[Opening Extracted information section]

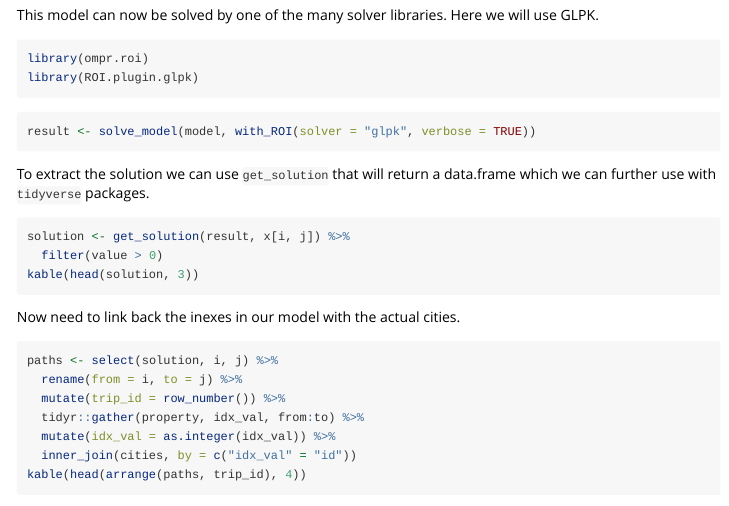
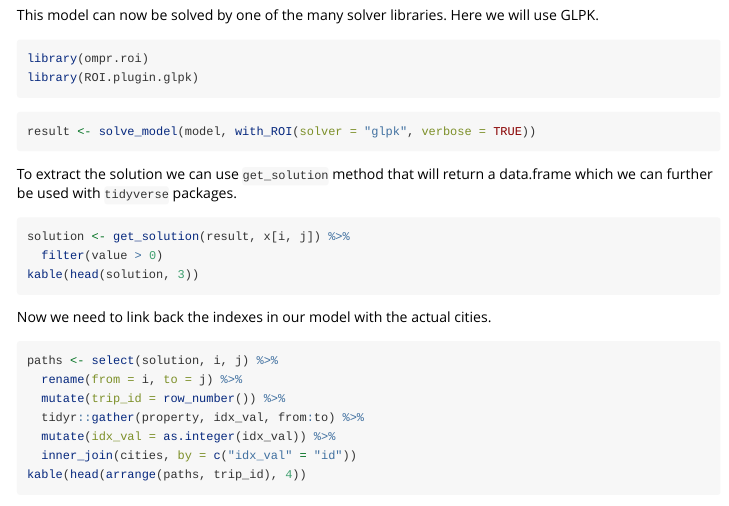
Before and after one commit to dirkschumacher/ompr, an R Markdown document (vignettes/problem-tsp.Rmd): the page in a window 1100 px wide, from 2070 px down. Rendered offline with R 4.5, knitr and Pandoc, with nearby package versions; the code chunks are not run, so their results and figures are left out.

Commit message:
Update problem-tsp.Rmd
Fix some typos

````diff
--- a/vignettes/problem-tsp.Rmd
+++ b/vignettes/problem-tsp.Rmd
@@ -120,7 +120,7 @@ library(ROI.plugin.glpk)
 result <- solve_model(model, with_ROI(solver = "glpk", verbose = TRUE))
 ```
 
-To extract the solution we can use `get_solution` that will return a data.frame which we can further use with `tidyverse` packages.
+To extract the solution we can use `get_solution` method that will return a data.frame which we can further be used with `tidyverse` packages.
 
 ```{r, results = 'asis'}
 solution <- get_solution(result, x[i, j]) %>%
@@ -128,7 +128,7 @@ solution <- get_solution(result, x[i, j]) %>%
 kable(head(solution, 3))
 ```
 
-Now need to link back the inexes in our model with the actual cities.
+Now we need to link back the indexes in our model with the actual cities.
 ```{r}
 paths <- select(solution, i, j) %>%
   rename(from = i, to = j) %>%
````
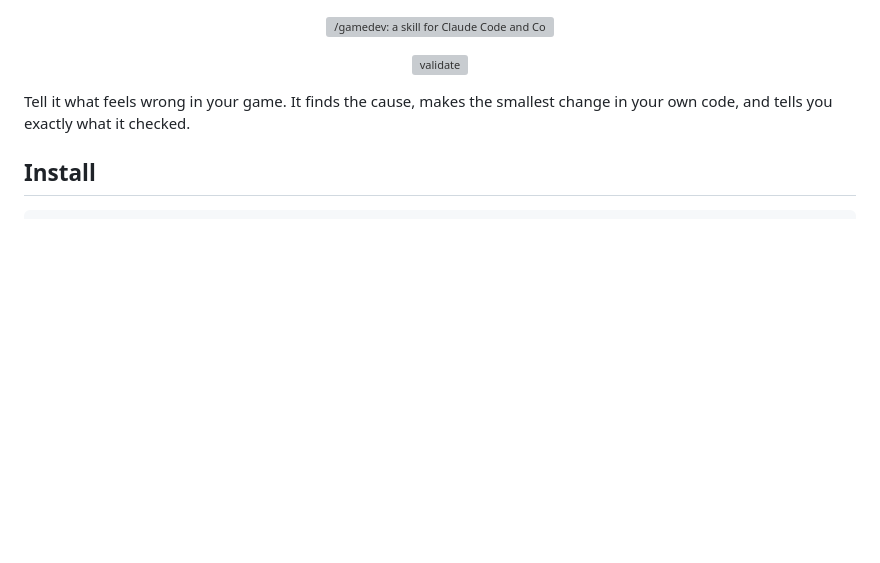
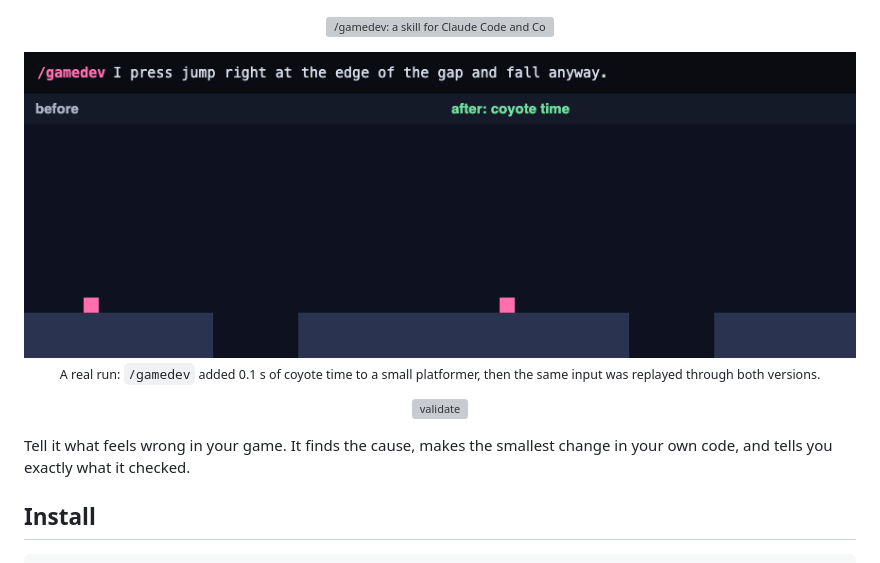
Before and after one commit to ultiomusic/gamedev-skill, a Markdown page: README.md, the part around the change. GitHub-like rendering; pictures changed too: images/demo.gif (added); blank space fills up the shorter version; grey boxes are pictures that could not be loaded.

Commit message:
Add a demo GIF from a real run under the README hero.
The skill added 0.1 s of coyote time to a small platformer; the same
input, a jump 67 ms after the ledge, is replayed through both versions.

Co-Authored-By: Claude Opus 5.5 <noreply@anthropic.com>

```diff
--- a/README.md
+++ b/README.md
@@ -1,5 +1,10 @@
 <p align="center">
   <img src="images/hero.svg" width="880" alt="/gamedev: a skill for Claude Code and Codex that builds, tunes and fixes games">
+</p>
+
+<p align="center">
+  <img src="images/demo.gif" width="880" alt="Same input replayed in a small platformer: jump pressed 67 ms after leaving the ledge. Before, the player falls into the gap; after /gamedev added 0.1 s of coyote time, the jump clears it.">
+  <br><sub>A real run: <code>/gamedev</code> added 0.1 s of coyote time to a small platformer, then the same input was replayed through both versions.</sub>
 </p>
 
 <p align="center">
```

[Closing Extracted information section]

▸ Task goal
Word for word, give the listing above again, but drop any pictures.

▸ Solution to the exercise
Before and after one commit to dirkschumacher/ompr, an R Markdown document (vignettes/problem-tsp.Rmd): the page in a window 1100 px wide, from 2070 px down. Rendered offline with R 4.5, knitr and Pandoc, with nearby package versions; the code chunks are not run, so their results and figures are left out.

Commit message:
Update problem-tsp.Rmd
Fix some typos

````diff
--- a/vignettes/problem-tsp.Rmd
+++ b/vignettes/problem-tsp.Rmd
@@ -120,7 +120,7 @@ library(ROI.plugin.glpk)
 result <- solve_model(model, with_ROI(solver = "glpk", verbose = TRUE))
 ```
 
-To extract the solution we can use `get_solution` that will return a data.frame which we can further use with `tidyverse` packages.
+To extract the solution we can use `get_solution` method that will return a data.frame which we can further be used with `tidyverse` packages.
 
 ```{r, results = 'asis'}
 solution <- get_solution(result, x[i, j]) %>%
@@ -128,7 +128,7 @@ solution <- get_solution(result, x[i, j]) %>%
 kable(head(solution, 3))
 ```
 
-Now need to link back the inexes in our model with the actual cities.
+Now we need to link back the indexes in our model with the actual cities.
 ```{r}
 paths <- select(solution, i, j) %>%
   rename(from = i, to = j) %>%
````
Before and after one commit to ultiomusic/gamedev-skill, a Markdown page: README.md, the part around the change. GitHub-like rendering; pictures changed too: images/demo.gif (added); blank space fills up the shorter version; grey boxes are pictures that could not be loaded.

Commit message:
Add a demo GIF from a real run under the README hero.
The skill added 0.1 s of coyote time to a small platformer; the same
input, a jump 67 ms after the ledge, is replayed through both versions.

Co-Authored-By: Claude Opus 5.5 <noreply@anthropic.com>

```diff
--- a/README.md
+++ b/README.md
@@ -1,5 +1,10 @@
 <p align="center">
   <img src="images/hero.svg" width="880" alt="/gamedev: a skill for Claude Code and Codex that builds, tunes and fixes games">
+</p>
+
+<p align="center">
+  <img src="images/demo.gif" width="880" alt="Same input replayed in a small platformer: jump pressed 67 ms after leaving the ledge. Before, the player falls into the gap; after /gamedev added 0.1 s of coyote time, the jump clears it.">
+  <br><sub>A real run: <code>/gamedev</code> added 0.1 s of coyote time to a small platformer, then the same input was replayed through both versions.</sub>
 </p>
 
 <p align="center">
```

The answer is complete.